For al-Maliki, the problem was that some of the devices were fake and others were not. This was a distinction that no one else had made or recognized and was purely of his own creation. One wonders what the deputy prime minister, Hussein al-Shahristani thought of the comments: he has a PhD in chemical engineering from the University of Toronto and throughout the press conference was standing with a poker face immediately to the left of the prime minister.
Officials in Thi Qar, one of the country’s poorest areas, did not have the benefit of an advanced western education in science, but nevertheless they saw through the ruse and banned the ADE 651, committing themselves to purchase dozens of sniffer dogs instead. Meanwhile, in Baghdad, car bombs continued to rip apart the lives of the people that the government pretended to protect with a piece of plastic that was worse than useless. July 2013 witnessed more than a thousand security- related deaths. Still more people were maimed. Yet not a single senior official accepted any responsibility. I learned from a friend that an acquaintance of mine was among those killed. A few years back, he had lost his brother in another explosion and had taken in his brother’s children, who had nowhere else to go. Following this new wave of attacks, they were left fatherless for a second time.

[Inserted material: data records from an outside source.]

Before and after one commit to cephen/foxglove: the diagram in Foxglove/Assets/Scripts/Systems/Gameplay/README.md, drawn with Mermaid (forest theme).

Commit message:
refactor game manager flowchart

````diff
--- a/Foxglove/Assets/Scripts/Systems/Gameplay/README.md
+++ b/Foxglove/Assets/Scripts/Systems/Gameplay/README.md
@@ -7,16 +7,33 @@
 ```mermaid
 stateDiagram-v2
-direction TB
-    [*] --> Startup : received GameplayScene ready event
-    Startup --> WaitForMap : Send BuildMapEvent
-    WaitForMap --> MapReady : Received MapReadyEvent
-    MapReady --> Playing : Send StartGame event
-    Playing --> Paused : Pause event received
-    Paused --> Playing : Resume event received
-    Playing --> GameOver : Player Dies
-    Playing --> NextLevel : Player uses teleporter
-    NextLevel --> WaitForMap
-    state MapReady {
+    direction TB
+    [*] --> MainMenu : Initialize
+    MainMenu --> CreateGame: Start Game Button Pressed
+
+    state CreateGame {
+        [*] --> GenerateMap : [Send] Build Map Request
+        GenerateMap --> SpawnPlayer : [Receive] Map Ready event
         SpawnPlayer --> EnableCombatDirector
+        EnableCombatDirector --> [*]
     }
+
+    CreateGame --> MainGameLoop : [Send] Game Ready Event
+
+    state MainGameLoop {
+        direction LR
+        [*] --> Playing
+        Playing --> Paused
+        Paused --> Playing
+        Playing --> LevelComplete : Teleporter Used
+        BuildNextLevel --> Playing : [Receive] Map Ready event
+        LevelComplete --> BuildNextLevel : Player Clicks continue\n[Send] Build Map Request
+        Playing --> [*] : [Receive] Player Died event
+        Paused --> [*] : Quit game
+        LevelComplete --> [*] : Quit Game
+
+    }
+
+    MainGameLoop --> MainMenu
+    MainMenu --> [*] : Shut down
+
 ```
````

There were only two ways of interpreting the prime minister’s comments: either he believed what he was saying (which would mean that he was incapable of understanding what was painfully obvious to just about everyone else) or he was deliberately twisting the truth (which would mean that the security and wellbeing of Iraqis was for him secondary to protecting his own reputation). It was a perfect illustration of how Iraqis’ problems were caused not by religion and race, but by misgovernment. The question, for me and for many others, was how we had reached this point in our country’s history and what solutions existed.